By: Laura Barrantes, REACH Executive Director
The Maayi Agiri women’s micro-finance group has 70 members and meets weekly on Tuesdays at Arlington Junior School.
As part of my visit, I had the opportunity to stop in on their weekly meeting and chat with women in the group.
These women are weaving baskets, running restaurants and shops, growing extra vegetables to sell and more to help provide for their families and send their children to school. The group requires that members save at least 2,000 shillings a week (about 60 cents). Each woman’s contributions are tracked in her passbook and the group has a savings account at a local bank. Members apply for loans and if approved, make payments every two weeks with 10% interest. These women have used the loans to purchase additional basket making supplies, fertilizer to grow vegetables, and stock for their shop or restaurant to help keep their business running smoothly.
When I asked why they were members of the group and how they believed the group helped them, the first person to put a hand up was a man! Jessica, the group coordinator, said that when men come (on behalf of their wives to make the weekly required deposit), “we call them women! When they are here, he is ‘she’.” This wise husband introduced himself using his wife’s name and said that he has benefitted from the group as a man because with her business and saving skills, his wife is able to contribute to the home.
Margaret Masifa, grandmother to one our third grade students and owner of a secondhand clothing shop, said there were benefits to the group beyond the savings and the loans.
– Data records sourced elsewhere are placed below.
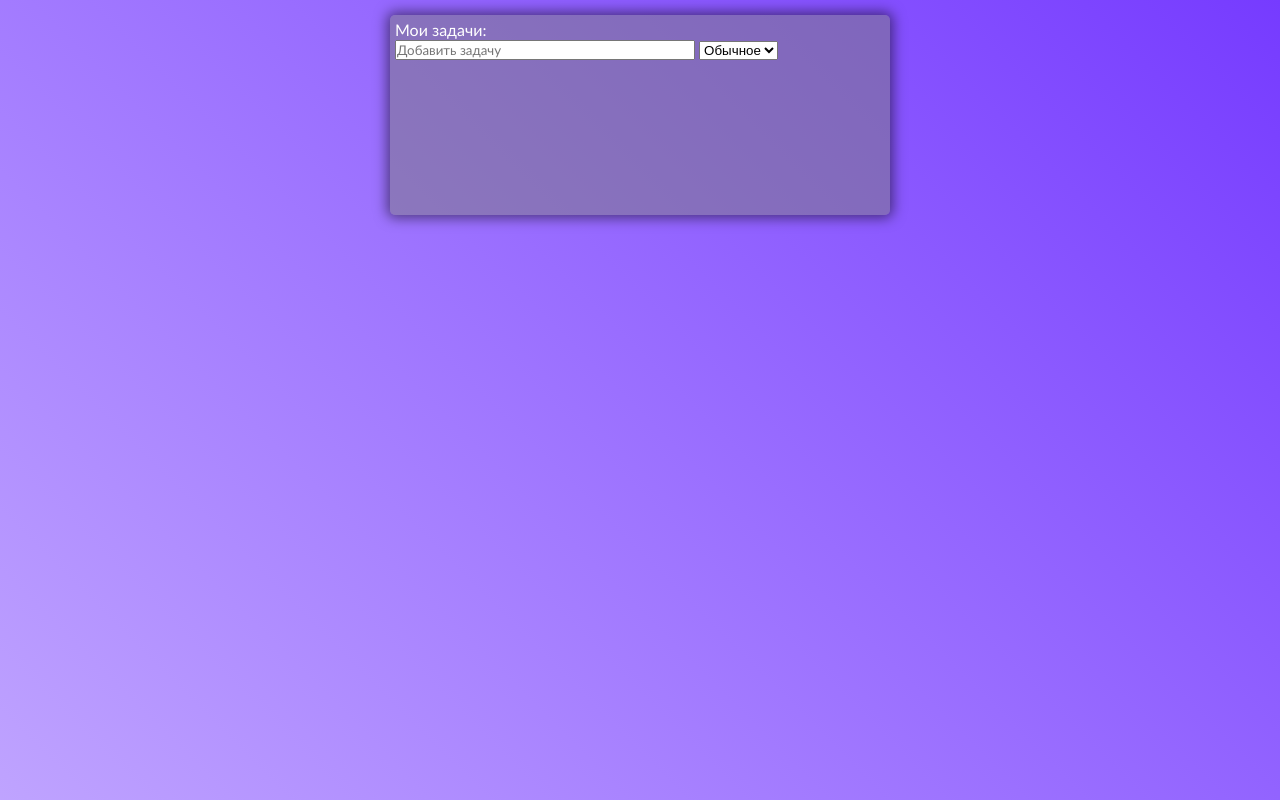
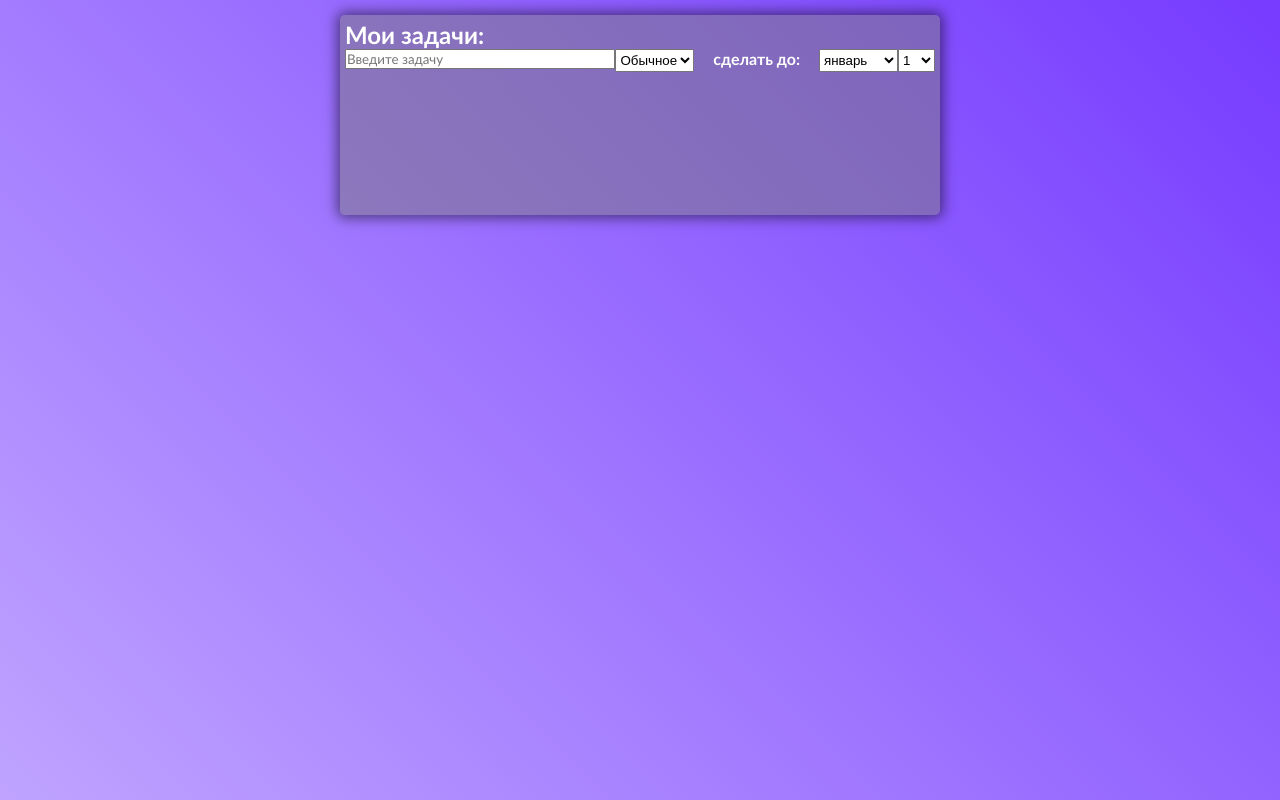
Before and after one commit to Resgul/myfreedom.github.io, a plain HTML site: page homework_7/index.html in a window 1280 px wide. Drawn offline with Linux system fonts and the light colour scheme.

Commit message:
Add files via upload

```diff
--- a/homework_7/index.html
+++ b/homework_7/index.html
@@ -1,19 +1,22 @@
 <html>
-  <head>
-  <title>Мой Блокнот</title>
   <script defer src="script.js"></script>
   <link rel="stylesheet" href="style.css">
-  </head>
-  <body>
+<body>
   <div class="container">
     <div class="task-block">
+      <h1>Мои задачи:</h1>
       <form class="form-1">
-        <p>Мои задачи:</p>
-        <input type="text" placeholder="Добавить задачу" class="input-1">
-        <select name="massegeType">
+        <input type="text" class="input-1" placeholder="Введите задачу">
+        <select name="massegeType" class="select-type">
         <option value="regular" selected>Обычное</option>
         <option value="warning">Важное</option>
       </select>
+        <span class="limit">сделать до:</span>
+        <select name="month" class="month"></select>
+        <select name="day" class="day">
+          <option value="1" selected hidden>1</option>
+          <option value="31" hidden>31</option>
+        </select>
       </form>
       <div class="scroll-list">
         <ol class="ol-1"></ol>
--- a/homework_7/script.js
+++ b/homework_7/script.js
@@ -3,11 +3,62 @@ let ol = document.querySelector('.ol-1');
 let inputMain = document.querySelector('.input-1');
 let messageType = document.querySelector('select');
 let ulDone = document.querySelector('.done-list');
+let daySelect = document.querySelector('.day');
+let monthSelect = document.querySelector('.month');
+
+function dataSet() {
+  let month = [{mon:'январь', mona:'января'},
+              {mon:'февраль', mona:'февраля'},
+              {mon:'март', mona:'марта'},
+              {mon:'апрель', mona:'апреля'},
+              {mon:'май', mona:'мая'},
+              {mon:'июнь', mona:'июня'},
+              {mon:'июль', mona:'июля'},
+              {mon:'август', mona:'августа'},
+              {mon:'сентябрь', mona:'сентября'},
+              {mon:'октябрь', mona:'октября'},
+              {mon:'ноябрь', mona:'ноября'},
+              {mon:'декабрь', mona:'декабря'}];
+  let month31 = ['января', 'марта', 'мая', 'июля', 'августа', 'октября', 'декабря'];
+  let month30 = ['апреля', 'июня', 'сентября', 'ноября'];
+
+  //Заполняю циклом for селект с месяцами
+  for (let i = 0; i < month.length; i++) {
+    let monthOption = document.createElement('option');
+    monthOption.textContent = month[i].mon;
+    monthOption.setAttribute('value', `${month[i].mona}`);
+    monthSelect.appendChild(monthOption);
+  }
+
+  //По клику на селект с месяцами генерируется количество дней для селекта дней
+  monthSelect.addEventListener('click', () => {
+    daySelect.textContent = '';
+
+    //Если месяц входит в один из массивов с месяцами, выбирается кол-во дней для следующего цикла for
+    if (month31.includes(monthSelect.value)) {
+      var days = 31;
+    } else {
+        if (month30.includes(monthSelect.value)) {
+          var days = 30;
+        } else {
+            var days = 28;
+          }
+      }
+
+    //Заполняю селект с количеством дней, он зависит от выбранного месяца
+    for (let i = 1; i <= days; i++) {
+      let dayOption = document.createElement('option');
+      dayOption.textContent = i;
+      dayOption.setAttribute('value', `${i}`);
+      daySelect.appendChild(dayOption);
+    }
+  })
+}
+dataSet();
+
 formTask.addEventListener('submit', event => {
   event.preventDefault();
-
   let newLi = document.createElement('li');
-
   //В спан я буду записывать текст из инпута
   let newSpan = document.createElement('span');
   newSpan.textContent = document.querySelector('.input-1').value;
@@ -25,9 +76,11 @@ formTask.addEventListener('submit', event => {
   redButton.addEventListener('click', () => {
     let redInput = document.createElement('input');
     newLi.append(redInput);
-    redInput.addEventListener('mouseout', () => {
-      newSpan.textContent = redInput.value;
-      redInput.remove();
+    redInput.addEventListener('keyup', (event) => {
+      if (event.keyCode === 13) {
+        newSpan.textContent = redInput.value;
+        redInput.remove();
+      }
     })
   })
 
@@ -45,12 +98,16 @@ formTask.addEventListener('submit', event => {
       if (newSpan.textContent !='') {
         let doneLi = newLi;
         doneLi.textContent = newSpan.textContent;
-        ulDone.append(doneLi)
+        ulDone.append(doneLi);
         doneLi.classList.add('checked');
       }
     })
 
+    let dataP = document.createElement('p');
+    dataP.textContent = `${daySelect.value}-го ${monthSelect.value}`;
+    //Вывод в <li>: текста в <span>,даты через фунецию, которая возвращает строку, удаление, редактирование
     newLi.append(newSpan);
+    newLi.append(dataP);
     newLi.appendChild(delButton);
     newLi.appendChild(redButton);
 
--- a/homework_7/style.css
+++ b/homework_7/style.css
@@ -2,6 +2,10 @@
     padding: 0;
     margin: 0;
     box-sizing: border-box;
+}
+
+h1 {
+    font-size: 24px;
 }
 
 body {
@@ -12,6 +16,13 @@ body {
     font-weight: 500;
     color: #fff;
     padding: 15px;
+}
+
+form {
+    display: flex;
+    justify-content: space-between;
+    margin-bottom: 3px;
+    font-weight: bold;
 }
 
 button {
@@ -40,6 +51,12 @@ li {
     margin-bottom: 3px;
 }
 
+li > p {
+    font-weight: bold;
+    color: rgb(75, 75, 75);
+    width: 110px;
+}
+
 li > input:first-child {
     margin-left: 10px;
     width: 20px;
@@ -65,7 +82,7 @@ span {
 }
 
 .container {
-    max-width: 680px;
+    max-width: 710px;
     margin: 0 auto;
 }
 
@@ -73,11 +90,17 @@ span {
     font-family: 'Gill Sans', 'Gill Sans MT', Calibri, 'Trebuchet MS', sans-serif;
     font-weight: 500;
     margin-bottom: 3px;
-    width: 300px;
+    width: 560px;
     outline: none;
+    flex-grow: 0;
+}
+
+.limit {
+    text-align: center;
 }
 
 .delet-but {
+/* для того, чтобы инпут для редактирования появлялся перед делет, а не после */
     order: 1;
 }
 
@@ -90,7 +113,7 @@ span {
     margin: 0 auto;
     display: flex;
     flex-direction: column;
-    max-width: 500px;
+    width: 600px;
     min-height: 200px;
     background-color: rgba(124, 124, 124, .5);
     border-radius: 5px;
```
She described how she shares problems with the group and others do too and together they work out solutions. “We are problem-solvers!”
Another member, Loyce Wekoye who runs a tailor shop and a restaurant, spoke about how she was able to use the small profit to pay the school fees for her children and “buy them a pen and a book while the men were out in the forest.”
It was great to see these women leaning on each other for both moral and financial support and feeling so empowered by their accomplishments.